Sort through the data and copy the lines holding the word "CrudTable".

Web interface edit records
——————————

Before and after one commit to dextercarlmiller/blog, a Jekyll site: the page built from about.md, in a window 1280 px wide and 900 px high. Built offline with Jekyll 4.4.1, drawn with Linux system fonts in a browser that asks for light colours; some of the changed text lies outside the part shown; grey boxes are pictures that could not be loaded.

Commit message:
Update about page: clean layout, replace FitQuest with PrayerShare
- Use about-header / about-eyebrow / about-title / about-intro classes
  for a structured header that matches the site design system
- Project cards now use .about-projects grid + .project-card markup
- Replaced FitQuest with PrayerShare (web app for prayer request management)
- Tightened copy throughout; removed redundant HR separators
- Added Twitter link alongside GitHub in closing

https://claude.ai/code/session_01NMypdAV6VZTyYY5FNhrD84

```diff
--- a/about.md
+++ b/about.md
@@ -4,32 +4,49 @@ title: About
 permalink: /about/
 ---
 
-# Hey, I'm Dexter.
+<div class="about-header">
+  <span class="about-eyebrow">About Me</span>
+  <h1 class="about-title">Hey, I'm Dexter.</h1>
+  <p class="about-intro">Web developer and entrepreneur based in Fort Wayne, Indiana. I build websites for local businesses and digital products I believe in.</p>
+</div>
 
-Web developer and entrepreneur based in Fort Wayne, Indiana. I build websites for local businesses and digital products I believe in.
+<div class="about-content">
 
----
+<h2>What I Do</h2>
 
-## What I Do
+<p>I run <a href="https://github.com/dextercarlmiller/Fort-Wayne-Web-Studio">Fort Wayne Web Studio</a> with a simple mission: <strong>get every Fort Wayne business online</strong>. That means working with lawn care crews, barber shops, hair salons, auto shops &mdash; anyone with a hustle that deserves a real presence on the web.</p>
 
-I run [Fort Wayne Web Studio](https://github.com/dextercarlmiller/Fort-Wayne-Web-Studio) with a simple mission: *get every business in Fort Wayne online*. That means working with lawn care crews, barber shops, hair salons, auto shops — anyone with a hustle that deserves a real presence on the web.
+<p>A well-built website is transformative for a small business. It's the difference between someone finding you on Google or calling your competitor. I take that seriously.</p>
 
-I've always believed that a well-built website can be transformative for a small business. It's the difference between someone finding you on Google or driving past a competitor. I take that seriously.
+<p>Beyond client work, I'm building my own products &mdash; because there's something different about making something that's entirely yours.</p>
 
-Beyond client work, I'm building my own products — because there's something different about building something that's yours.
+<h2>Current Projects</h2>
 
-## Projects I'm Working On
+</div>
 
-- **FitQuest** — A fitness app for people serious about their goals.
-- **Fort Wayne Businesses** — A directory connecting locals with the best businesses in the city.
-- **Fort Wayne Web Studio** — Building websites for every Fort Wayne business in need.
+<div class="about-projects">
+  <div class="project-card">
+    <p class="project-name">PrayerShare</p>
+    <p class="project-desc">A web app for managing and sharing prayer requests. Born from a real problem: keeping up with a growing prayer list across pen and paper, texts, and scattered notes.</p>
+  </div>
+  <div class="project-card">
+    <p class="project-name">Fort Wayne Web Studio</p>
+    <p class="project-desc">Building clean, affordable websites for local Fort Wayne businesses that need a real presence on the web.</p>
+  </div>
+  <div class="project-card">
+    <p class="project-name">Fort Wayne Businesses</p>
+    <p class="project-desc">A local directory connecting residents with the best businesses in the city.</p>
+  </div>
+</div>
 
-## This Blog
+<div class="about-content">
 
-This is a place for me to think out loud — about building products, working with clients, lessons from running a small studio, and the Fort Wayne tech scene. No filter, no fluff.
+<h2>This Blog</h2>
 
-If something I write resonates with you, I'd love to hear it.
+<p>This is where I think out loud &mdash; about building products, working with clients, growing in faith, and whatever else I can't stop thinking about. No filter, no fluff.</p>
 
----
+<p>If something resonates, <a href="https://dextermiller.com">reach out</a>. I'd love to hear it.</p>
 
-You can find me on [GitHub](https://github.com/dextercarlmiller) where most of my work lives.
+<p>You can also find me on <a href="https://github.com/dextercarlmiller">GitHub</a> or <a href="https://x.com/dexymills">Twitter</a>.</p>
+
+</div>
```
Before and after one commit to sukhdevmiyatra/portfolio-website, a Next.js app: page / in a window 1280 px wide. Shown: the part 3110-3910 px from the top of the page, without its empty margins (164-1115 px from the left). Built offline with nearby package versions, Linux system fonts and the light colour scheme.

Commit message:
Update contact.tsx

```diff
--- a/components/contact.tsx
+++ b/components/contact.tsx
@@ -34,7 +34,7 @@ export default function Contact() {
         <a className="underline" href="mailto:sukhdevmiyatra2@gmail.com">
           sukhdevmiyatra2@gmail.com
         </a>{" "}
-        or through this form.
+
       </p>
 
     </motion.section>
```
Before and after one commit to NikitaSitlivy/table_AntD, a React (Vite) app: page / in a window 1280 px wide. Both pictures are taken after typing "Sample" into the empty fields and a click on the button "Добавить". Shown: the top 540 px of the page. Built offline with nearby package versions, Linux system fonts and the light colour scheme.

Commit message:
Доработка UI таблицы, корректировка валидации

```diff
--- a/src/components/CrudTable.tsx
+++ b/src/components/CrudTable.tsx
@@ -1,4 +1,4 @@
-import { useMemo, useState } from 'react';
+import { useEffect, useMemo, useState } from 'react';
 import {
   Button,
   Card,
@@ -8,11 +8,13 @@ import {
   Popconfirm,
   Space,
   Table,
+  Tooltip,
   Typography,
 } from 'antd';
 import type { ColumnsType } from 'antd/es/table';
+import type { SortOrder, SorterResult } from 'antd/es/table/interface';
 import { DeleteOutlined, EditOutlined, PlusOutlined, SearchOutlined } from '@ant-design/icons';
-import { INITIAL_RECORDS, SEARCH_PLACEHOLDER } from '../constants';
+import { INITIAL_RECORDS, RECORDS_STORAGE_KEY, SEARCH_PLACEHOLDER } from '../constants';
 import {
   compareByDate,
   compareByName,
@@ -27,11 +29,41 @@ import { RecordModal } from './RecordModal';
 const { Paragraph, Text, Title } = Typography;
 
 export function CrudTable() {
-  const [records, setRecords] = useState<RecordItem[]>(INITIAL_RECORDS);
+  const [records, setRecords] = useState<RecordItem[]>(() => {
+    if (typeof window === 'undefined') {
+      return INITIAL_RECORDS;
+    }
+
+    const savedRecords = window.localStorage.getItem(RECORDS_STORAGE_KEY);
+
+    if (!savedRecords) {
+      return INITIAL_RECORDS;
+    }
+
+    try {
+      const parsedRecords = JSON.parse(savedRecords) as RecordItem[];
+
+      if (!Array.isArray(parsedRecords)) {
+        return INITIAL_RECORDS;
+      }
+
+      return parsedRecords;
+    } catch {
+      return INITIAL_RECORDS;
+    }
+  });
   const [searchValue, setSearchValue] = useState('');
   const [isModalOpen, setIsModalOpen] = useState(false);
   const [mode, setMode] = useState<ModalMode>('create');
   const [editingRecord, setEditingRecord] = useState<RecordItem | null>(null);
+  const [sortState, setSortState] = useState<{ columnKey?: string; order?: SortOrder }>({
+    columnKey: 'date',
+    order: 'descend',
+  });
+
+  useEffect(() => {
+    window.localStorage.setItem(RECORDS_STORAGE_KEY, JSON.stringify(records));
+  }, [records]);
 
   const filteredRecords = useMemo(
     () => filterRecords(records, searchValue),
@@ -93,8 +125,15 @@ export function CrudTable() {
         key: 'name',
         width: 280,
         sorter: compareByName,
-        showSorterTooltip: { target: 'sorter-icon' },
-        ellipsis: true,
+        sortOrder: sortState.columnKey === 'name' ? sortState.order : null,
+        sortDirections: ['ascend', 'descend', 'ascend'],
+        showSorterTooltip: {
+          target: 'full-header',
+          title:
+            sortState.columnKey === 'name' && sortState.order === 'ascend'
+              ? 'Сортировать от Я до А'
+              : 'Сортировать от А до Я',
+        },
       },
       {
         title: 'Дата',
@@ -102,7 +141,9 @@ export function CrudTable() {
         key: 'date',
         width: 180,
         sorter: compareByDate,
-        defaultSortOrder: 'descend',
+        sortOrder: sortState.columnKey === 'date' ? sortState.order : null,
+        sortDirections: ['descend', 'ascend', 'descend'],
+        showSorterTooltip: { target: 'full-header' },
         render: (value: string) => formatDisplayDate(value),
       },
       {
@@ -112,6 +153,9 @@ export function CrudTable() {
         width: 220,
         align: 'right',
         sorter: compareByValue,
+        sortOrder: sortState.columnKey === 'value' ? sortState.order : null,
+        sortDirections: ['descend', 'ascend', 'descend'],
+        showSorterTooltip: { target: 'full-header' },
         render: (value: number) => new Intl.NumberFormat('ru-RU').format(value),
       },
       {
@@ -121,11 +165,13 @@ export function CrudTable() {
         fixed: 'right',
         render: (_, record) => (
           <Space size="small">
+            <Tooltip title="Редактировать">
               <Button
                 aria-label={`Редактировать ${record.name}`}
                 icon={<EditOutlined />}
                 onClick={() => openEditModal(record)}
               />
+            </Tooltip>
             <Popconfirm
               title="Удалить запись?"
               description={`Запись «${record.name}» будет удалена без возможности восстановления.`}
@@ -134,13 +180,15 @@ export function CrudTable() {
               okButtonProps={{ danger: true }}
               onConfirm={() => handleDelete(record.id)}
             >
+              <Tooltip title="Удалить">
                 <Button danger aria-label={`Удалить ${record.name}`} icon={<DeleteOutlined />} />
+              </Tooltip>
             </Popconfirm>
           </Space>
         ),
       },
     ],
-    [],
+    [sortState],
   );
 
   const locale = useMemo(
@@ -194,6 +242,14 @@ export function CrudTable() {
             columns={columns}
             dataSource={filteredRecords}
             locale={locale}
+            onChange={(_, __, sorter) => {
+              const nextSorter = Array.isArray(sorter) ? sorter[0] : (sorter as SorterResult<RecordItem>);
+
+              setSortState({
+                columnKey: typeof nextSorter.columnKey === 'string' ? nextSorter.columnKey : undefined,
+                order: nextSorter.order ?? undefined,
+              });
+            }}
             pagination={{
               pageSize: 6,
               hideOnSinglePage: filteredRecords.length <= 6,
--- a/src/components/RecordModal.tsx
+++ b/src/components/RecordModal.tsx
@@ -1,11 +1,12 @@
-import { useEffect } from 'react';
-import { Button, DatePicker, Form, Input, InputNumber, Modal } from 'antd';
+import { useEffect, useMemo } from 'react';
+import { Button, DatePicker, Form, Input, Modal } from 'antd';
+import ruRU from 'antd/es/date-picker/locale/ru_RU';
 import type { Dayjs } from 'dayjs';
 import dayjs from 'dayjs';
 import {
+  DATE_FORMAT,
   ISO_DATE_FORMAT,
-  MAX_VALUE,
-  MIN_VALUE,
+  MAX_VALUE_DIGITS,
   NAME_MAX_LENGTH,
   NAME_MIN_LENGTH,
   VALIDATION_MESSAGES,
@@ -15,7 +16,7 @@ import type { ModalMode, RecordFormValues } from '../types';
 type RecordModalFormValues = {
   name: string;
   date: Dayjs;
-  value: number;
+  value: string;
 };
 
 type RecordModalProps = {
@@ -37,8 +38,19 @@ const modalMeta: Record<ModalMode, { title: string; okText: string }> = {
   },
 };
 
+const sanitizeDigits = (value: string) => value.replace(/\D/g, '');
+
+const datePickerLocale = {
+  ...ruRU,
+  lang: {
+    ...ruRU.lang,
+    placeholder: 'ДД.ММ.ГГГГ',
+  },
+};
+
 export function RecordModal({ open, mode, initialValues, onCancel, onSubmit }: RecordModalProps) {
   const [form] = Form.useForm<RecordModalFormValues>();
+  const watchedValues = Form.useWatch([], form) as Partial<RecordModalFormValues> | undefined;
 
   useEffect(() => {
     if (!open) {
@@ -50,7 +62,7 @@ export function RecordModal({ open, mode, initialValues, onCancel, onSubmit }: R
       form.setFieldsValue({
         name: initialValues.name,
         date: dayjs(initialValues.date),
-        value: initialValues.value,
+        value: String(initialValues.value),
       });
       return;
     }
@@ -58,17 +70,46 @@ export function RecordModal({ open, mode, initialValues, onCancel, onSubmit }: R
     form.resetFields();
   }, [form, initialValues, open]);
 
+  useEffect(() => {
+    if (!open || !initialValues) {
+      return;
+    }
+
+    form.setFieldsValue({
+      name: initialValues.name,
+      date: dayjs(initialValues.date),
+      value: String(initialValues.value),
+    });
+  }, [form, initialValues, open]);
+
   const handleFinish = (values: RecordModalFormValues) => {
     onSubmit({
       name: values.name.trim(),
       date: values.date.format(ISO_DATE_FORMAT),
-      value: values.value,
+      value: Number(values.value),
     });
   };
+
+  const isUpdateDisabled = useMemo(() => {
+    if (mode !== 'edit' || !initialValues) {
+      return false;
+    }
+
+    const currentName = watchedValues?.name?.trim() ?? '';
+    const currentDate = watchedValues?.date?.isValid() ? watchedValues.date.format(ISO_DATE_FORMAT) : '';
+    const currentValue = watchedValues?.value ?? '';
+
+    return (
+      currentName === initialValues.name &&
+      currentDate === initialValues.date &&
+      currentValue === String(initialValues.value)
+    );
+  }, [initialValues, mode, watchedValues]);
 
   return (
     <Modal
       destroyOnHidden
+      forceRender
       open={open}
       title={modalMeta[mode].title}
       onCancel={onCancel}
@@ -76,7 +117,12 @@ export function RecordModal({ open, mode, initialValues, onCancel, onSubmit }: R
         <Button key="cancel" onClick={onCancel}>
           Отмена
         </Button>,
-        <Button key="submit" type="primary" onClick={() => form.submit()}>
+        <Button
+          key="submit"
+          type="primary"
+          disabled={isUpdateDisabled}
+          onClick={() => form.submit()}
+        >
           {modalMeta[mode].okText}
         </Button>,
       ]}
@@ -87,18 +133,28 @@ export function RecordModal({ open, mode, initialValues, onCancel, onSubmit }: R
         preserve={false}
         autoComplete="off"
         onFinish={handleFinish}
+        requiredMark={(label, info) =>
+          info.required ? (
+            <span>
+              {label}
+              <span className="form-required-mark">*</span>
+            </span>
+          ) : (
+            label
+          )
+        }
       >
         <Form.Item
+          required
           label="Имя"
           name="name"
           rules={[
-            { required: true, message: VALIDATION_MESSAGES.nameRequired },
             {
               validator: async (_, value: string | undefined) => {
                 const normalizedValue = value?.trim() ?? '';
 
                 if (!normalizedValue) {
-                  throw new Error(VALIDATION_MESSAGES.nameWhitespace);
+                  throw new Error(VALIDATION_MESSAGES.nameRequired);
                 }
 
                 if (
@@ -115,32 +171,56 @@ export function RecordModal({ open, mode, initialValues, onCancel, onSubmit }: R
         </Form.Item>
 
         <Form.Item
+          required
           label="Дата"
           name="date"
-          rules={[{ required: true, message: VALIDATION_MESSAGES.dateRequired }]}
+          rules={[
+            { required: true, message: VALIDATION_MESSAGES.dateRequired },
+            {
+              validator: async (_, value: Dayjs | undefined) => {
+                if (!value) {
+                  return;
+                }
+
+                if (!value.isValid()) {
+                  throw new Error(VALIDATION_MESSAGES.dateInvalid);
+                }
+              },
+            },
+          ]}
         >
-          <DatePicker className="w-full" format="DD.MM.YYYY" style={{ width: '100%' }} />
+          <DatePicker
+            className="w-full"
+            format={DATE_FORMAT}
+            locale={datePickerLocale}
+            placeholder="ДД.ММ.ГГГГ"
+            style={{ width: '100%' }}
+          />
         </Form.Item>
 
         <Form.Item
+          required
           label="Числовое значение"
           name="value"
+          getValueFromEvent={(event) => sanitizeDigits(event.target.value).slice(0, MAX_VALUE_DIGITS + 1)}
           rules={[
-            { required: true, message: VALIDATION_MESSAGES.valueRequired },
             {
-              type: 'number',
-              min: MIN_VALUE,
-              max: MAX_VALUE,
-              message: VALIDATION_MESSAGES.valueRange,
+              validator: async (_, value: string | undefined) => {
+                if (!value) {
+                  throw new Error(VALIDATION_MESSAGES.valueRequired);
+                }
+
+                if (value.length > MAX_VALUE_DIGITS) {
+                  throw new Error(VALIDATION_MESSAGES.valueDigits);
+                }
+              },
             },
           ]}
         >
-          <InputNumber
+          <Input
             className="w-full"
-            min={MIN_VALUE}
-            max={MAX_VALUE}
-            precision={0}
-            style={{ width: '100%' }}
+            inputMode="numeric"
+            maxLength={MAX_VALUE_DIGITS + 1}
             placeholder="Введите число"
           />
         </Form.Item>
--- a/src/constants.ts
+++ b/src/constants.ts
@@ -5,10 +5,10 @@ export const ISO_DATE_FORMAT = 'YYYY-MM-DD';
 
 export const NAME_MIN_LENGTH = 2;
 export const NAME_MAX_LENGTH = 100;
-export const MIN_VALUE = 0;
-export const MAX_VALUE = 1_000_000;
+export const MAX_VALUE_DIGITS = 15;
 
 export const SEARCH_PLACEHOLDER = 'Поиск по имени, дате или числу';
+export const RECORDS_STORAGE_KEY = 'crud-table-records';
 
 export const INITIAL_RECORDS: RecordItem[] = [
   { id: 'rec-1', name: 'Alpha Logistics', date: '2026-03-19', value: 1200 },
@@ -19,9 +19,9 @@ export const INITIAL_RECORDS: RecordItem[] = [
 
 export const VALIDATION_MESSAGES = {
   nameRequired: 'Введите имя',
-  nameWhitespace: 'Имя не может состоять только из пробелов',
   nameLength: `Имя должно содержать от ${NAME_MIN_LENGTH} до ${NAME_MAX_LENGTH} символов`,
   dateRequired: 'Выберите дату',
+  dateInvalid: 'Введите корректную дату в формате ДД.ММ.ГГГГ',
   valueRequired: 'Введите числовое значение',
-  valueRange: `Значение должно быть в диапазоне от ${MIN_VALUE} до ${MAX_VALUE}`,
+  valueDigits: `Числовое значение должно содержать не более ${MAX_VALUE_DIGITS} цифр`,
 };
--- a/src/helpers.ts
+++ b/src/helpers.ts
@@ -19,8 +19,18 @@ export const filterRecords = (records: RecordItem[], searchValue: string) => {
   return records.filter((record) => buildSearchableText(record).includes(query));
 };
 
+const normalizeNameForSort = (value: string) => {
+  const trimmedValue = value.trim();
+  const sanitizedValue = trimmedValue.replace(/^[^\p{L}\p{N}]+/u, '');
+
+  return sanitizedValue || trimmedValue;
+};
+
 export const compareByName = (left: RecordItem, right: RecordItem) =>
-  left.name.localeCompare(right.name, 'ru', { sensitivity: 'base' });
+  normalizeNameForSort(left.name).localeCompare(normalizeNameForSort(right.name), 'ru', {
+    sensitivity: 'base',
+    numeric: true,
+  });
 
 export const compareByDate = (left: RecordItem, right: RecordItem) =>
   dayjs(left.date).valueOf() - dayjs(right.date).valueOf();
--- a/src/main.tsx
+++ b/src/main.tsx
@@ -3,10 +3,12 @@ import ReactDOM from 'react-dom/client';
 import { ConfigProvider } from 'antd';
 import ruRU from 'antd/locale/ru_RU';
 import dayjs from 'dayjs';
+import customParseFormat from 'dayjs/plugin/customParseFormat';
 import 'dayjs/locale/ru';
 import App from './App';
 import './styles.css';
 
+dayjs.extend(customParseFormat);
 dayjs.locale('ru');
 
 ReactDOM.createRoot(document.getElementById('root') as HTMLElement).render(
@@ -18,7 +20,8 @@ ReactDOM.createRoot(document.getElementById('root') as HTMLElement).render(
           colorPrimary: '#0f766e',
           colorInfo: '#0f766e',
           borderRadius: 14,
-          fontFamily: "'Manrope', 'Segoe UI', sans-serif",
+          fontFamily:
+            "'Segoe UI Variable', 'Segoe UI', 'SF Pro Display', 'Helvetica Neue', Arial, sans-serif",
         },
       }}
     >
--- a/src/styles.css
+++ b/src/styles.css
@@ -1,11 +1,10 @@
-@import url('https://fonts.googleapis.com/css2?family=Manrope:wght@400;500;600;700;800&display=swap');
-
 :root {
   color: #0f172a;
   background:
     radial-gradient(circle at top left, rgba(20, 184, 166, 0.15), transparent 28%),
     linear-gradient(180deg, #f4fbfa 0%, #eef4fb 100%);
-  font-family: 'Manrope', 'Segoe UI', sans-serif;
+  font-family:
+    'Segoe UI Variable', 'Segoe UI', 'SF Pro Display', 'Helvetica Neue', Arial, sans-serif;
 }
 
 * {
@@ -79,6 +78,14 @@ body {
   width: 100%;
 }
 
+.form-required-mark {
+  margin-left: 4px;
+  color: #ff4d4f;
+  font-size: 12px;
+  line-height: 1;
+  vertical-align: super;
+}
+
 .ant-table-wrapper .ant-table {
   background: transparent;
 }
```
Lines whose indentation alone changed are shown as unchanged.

——————————

*ANSWER BOX:*
--- a/src/components/CrudTable.tsx
+++ b/src/components/CrudTable.tsx
 export function CrudTable() {
@@ -93,8 +125,15 @@ export function CrudTable() {
@@ -102,7 +141,9 @@ export function CrudTable() {
@@ -112,6 +153,9 @@ export function CrudTable() {
@@ -121,11 +165,13 @@ export function CrudTable() {
@@ -134,13 +180,15 @@ export function CrudTable() {
@@ -194,6 +242,14 @@ export function CrudTable() {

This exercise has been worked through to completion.